_The problem_. After counting the lines below that contain "setError", reply with that number alone.

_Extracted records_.
:::

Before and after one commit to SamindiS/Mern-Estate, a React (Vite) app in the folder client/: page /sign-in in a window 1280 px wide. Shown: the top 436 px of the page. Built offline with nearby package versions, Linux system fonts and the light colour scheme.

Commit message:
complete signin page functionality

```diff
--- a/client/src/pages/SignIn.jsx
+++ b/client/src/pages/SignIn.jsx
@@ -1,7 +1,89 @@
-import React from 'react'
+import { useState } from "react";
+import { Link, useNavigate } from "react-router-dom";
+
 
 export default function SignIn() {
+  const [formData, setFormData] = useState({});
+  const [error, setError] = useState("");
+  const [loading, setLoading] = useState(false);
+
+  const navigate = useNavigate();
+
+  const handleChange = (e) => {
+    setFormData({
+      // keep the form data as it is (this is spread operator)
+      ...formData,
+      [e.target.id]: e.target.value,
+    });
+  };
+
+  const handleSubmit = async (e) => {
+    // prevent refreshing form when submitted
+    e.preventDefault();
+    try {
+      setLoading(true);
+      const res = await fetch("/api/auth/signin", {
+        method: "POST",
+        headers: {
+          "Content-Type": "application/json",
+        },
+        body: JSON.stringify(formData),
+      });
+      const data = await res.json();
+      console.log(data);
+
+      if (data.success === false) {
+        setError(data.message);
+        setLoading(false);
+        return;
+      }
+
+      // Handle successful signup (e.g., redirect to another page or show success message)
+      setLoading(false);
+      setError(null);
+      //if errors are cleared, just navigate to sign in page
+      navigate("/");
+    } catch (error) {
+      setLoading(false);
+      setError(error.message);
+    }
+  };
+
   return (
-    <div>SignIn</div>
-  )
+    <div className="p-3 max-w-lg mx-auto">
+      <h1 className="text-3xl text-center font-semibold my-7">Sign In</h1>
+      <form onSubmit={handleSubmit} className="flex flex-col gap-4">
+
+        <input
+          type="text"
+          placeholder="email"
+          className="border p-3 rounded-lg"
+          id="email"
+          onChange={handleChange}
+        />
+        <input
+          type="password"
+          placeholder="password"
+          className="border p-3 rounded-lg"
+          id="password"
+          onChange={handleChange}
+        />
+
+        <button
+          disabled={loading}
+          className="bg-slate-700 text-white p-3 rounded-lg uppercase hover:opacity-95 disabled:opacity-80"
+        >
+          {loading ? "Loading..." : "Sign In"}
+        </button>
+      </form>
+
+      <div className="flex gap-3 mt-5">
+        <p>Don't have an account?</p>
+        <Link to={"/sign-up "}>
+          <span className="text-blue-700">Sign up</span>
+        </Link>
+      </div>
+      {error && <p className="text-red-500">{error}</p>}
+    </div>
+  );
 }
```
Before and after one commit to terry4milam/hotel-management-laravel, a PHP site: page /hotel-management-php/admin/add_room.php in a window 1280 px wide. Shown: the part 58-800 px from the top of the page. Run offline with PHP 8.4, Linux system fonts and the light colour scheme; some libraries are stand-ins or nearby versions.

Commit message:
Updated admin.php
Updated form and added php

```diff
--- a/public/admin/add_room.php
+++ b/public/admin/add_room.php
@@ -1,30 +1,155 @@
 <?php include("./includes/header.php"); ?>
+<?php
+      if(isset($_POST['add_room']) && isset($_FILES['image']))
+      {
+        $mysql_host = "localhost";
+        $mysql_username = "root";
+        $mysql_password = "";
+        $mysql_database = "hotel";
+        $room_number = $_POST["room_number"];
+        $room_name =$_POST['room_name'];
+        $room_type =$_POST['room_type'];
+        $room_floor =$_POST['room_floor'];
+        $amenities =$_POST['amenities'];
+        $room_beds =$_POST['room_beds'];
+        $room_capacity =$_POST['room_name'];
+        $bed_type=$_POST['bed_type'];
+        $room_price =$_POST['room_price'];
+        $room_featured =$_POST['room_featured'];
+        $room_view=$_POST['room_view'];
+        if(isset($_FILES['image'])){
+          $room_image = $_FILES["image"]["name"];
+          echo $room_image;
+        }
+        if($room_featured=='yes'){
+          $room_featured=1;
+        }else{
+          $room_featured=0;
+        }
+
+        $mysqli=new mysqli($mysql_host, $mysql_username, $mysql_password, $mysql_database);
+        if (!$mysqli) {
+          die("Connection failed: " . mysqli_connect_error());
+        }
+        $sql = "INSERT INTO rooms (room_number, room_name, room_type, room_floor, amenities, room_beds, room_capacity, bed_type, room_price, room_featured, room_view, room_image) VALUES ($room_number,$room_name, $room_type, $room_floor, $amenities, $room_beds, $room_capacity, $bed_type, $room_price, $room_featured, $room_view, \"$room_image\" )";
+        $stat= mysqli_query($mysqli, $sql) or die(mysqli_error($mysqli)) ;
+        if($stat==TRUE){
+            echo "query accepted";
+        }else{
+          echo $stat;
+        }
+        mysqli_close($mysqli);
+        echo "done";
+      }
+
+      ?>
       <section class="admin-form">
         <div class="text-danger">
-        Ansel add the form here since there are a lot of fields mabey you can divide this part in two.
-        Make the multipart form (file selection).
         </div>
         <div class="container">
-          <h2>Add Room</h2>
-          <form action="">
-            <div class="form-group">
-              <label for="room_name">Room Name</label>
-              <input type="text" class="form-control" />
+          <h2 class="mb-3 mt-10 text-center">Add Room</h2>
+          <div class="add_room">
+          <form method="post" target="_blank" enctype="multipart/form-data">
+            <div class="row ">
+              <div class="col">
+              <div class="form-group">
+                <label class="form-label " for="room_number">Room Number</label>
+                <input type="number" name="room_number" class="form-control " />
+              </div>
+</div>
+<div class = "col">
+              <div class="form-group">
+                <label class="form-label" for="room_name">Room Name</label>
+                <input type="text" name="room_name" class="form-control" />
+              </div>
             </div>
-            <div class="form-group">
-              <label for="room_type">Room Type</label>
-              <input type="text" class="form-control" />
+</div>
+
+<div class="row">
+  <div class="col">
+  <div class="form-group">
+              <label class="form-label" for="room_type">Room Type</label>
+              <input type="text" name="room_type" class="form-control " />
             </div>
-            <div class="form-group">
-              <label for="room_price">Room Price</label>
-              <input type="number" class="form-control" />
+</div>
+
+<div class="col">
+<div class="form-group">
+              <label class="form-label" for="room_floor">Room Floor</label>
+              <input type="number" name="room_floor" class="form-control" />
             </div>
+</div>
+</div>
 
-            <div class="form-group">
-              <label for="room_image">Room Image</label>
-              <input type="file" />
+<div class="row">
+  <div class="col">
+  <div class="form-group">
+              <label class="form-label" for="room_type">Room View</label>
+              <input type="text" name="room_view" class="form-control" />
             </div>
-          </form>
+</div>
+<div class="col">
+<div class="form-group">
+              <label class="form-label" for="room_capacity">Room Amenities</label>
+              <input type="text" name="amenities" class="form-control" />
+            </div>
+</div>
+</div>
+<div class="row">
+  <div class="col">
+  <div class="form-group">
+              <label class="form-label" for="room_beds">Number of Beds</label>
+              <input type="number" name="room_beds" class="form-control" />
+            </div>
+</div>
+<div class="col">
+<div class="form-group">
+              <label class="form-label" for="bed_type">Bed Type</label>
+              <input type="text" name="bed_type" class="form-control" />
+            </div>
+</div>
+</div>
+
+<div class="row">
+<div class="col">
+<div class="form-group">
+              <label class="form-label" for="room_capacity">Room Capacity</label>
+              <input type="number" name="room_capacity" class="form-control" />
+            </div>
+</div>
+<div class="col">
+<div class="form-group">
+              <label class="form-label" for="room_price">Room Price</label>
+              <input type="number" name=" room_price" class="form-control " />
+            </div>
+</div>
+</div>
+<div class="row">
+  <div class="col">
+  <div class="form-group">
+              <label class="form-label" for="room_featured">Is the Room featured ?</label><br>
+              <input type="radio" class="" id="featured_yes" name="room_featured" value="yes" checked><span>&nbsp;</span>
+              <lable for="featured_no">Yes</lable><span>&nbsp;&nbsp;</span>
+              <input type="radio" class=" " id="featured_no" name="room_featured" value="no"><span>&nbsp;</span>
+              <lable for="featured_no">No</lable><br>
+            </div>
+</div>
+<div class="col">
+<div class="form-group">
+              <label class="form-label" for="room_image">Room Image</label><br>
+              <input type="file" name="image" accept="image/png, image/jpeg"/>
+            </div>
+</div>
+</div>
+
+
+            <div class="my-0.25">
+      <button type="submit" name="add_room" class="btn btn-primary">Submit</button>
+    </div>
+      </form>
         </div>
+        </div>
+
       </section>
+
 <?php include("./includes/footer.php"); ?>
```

:::

_Your solution_. 4